Kisner, the No. 25-ranked golfer in the world, per OWGR.com, didn't have the best performances over the past month or so, but he's come on strong at the PGA Championship. After shooting a pair of 67s on the first two days of the tournament, his performance dropped off to a one-over 72 on Saturday, but it was enough for him to hang on to the lead.
It's make or break on Sunday for Kisner, who has only finished in the top 10 in a major once in his career (sixth, at the Open Championship in 2016). He'll have to fend off a bevy of challengers, including an incredibly unlikely one, but that's the game.
You can track his progress below in the fourth and final round.
While Kisner is atop the leaderboard, he knows he could have done more to solidify his standing on moving day.
"I'm happy I'm in the position I'm in," Kisner said, per the Associated Press (via ESPN.com). "I had a chance to run away from guys and take people out of the tournament that were four or five, six back, and I didn't do it. Now I'm in a dogfight tomorrow, and I have to be prepared for that."
A double bogey on No. 16 and a bogey kept him from pulling away from the likes of Chris Stroud and Hideki Matsuyama, who sit just one back of Kisner entering Sunday.
While Stroud is putting on quite a show, Matsuyama is the better-known player and will certainly be one to watch as he chases his maiden major victory.
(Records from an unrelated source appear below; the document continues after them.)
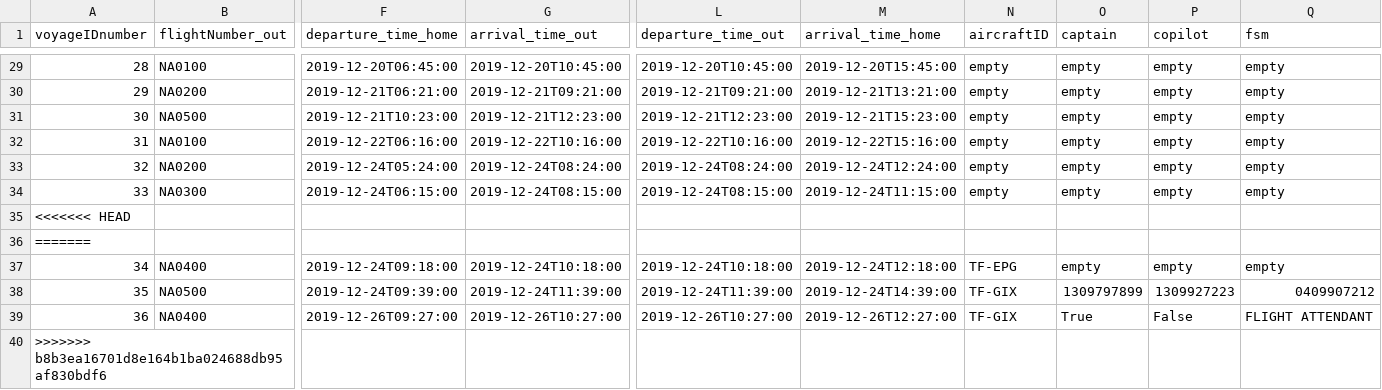
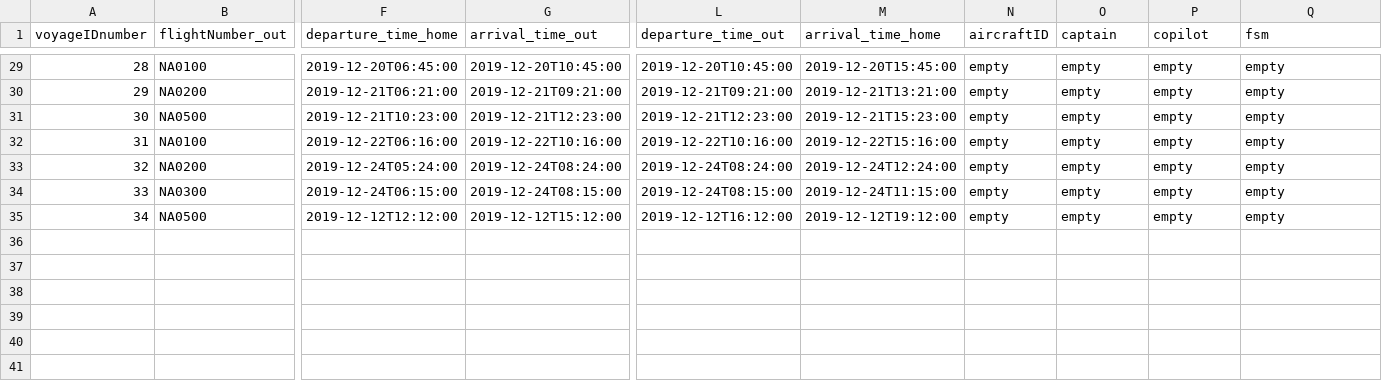
Before and after one commit to helenaj18/Dagb-k, a CSV file: NaNair/UPDATEDSTUDENTDATA/allvoyages.csv, drawn as a sheet; only a part is shown, gaps mark what is left out; removed rows and columns are numbered as before the commit, all else as after; rows hold the shown columns only; the diff names each change by its address in the sheet, - before the commit and + after, or states it on an @@ line.

```diff
--- a/NaNair/UPDATEDSTUDENTDATA/allvoyages.csv
+++ b/NaNair/UPDATEDSTUDENTDATA/allvoyages.csv
-row 35: <<<<<<< HEAD
-row 36: =======
-row 37: 34 | NA0400 | 2019-12-24T09:18:00 | 2019-12-24T10:18:00 | 2019-12-24T10:18:00 | 2019-12-24T12:18:00 | TF-EPG | empty | empty | empty
@@ column A (voyageIDnumber) renumbered in row 35 @@
-F35 (departure_time_home): 2019-12-24T09:39:00
+F35 (departure_time_home): 2019-12-12T12:12:00
-G35 (arrival_time_out): 2019-12-24T11:39:00
+G35 (arrival_time_out): 2019-12-12T15:12:00
-L35 (departure_time_out): 2019-12-24T11:39:00
+L35 (departure_time_out): 2019-12-12T16:12:00
-M35 (arrival_time_home): 2019-12-24T14:39:00
+M35 (arrival_time_home): 2019-12-12T19:12:00
-N35 (aircraftID): TF-GIX
+N35 (aircraftID): empty
-O35 (captain): 1309797899
+O35 (captain): empty
-P35 (copilot): 1309927223
+P35 (copilot): empty
-Q35 (fsm): 0409907212
+Q35 (fsm): empty
-row 39: 36 | NA0400 | 2019-12-26T09:27:00 | 2019-12-26T10:27:00 | 2019-12-26T10:27:00 | 2019-12-26T12:27:00 | TF-GIX | True | False | FLIGHT ATTENDANT
-row 40: >>>>>>> b8b3ea16701d8e164b1ba024688db95af830bdf6
```
Also changed, not shown: 6 other files.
The 25-year-old finished second at the U.S. Open in June and won the WGC-Bridgestone in brilliant, record fashion on August 3. He's tops in the FedEx Cup standings and is poised for greatness.
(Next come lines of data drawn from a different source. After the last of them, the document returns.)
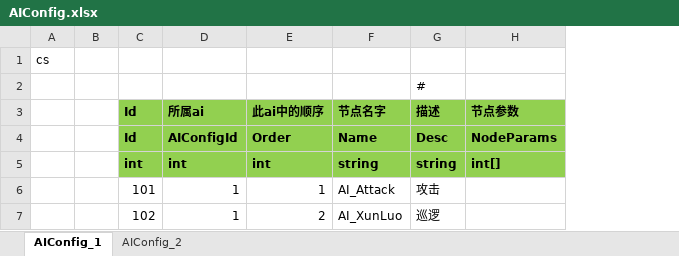
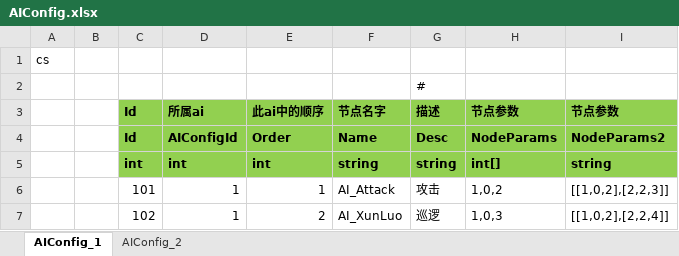
Before and after one commit to FlameskyDexive/XPlay, an Excel workbook: Unity/Assets/Config/Excel/AIConfig.xlsx, sheet AIConfig_1, drawn as a sheet; values as stored, in another font and other column widths than the file's, no borders; the diff names each change by its address in the sheet, - before the commit and + after, or states it on an @@ line.

```diff
--- a/Unity/Assets/Config/Excel/AIConfig.xlsx (sheet AIConfig_1)
+++ b/Unity/Assets/Config/Excel/AIConfig.xlsx (sheet AIConfig_1)
+column I (节点参数), rows 4-7: NodeParams2 | string | [[1,0,2],[2,2,3]] | [[1,0,2],[2,2,4]]
-H6 (节点参数): (empty)
+H6 (节点参数): 1,0,2
-H7 (节点参数): (empty)
+H7 (节点参数): 1,0,3
```
Also changed, not shown: sheet AIConfig_2, 14 other files.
After a blistering seven-under 64 on Day 2, which put him into a tie with Kisner for the field, Matsuyama fell off on Day 3 and posted a two-over 73. He's finished in at least the top six in every major but has yet to break through.
His form on the Tour this year and his play so far in this tournament suggest he might finally climb the mountaintop. At the very least, Jordan Spieth is tipping him to win, and he knows a thing or two about winning majors.
Though Matsuyama would be the exciting young challenger to take over Kisner, it could be a steady veteran hand that pulls off the win.
Louis Oosthuizen is lurking at five-under for the tournament, just two strokes back of the lead. As the only golfer with a major win on his resume near the top of the leaderboard, he might be the guy to hold it together on a nervy final day and make it two for his career.
Of course, nothing would be more miraculous than Stroud (-6) winning the PGA Championship. Ranked at No. 203 in the world, Stroud is only in the tournament thanks to his first-ever PGA Tour win, which came at the Barracuda Championship on August 3, at the ripe age of 35.
After a career of struggling and never quite coming through, it was only when Stroud stopped pushing, stopped pressing, that his game finally started to come through for him, per GolfDigest.com's Dave Kindred:
"Then, early this year, he quit trying. Nothing else worked. He tried all the ways. So he tried a new way. He didn’t try at all. And he liked the way not trying felt. Lighter, more fun. The stars could burn with their famous fire and fury. Chris Stroud had been there. He let go of all that: 'I literally said, ‘You know what? I’m done.’ I’m just going to do the best I can and have as much fun as I can. All of a sudden, it falls in my lap.'
"God has such a sense of humor. Once Chris Stroud gave up, he won. And now, Sunday, in the biggest tournament of his life, he can win again."
Jason Day, while essentially out of the running, is another player to keep an eye on Sunday. Once in the group atop the leaderboard, Day stumbled in the third round, shooting a six-over 77. The 18th hole was particularly horrendous, as poor shot selection led him a disastrous quadruple bogey, all but knocking him out of contention in the final round.
Here's his questionable second shot, per PGA of America:
The PGA Championship certainly looked like the tournament to turn things around for Day, who has just two top-10 finishes on the PGA Tour this calendar year and had missed the cut twice in two tournaments in June. However, the third round was supremely unkind to him.
Fans of his will be hoping the former world No. 1 will show he can put the day's events behind him and surge up to a better finish, one that will propel him to better results in the future.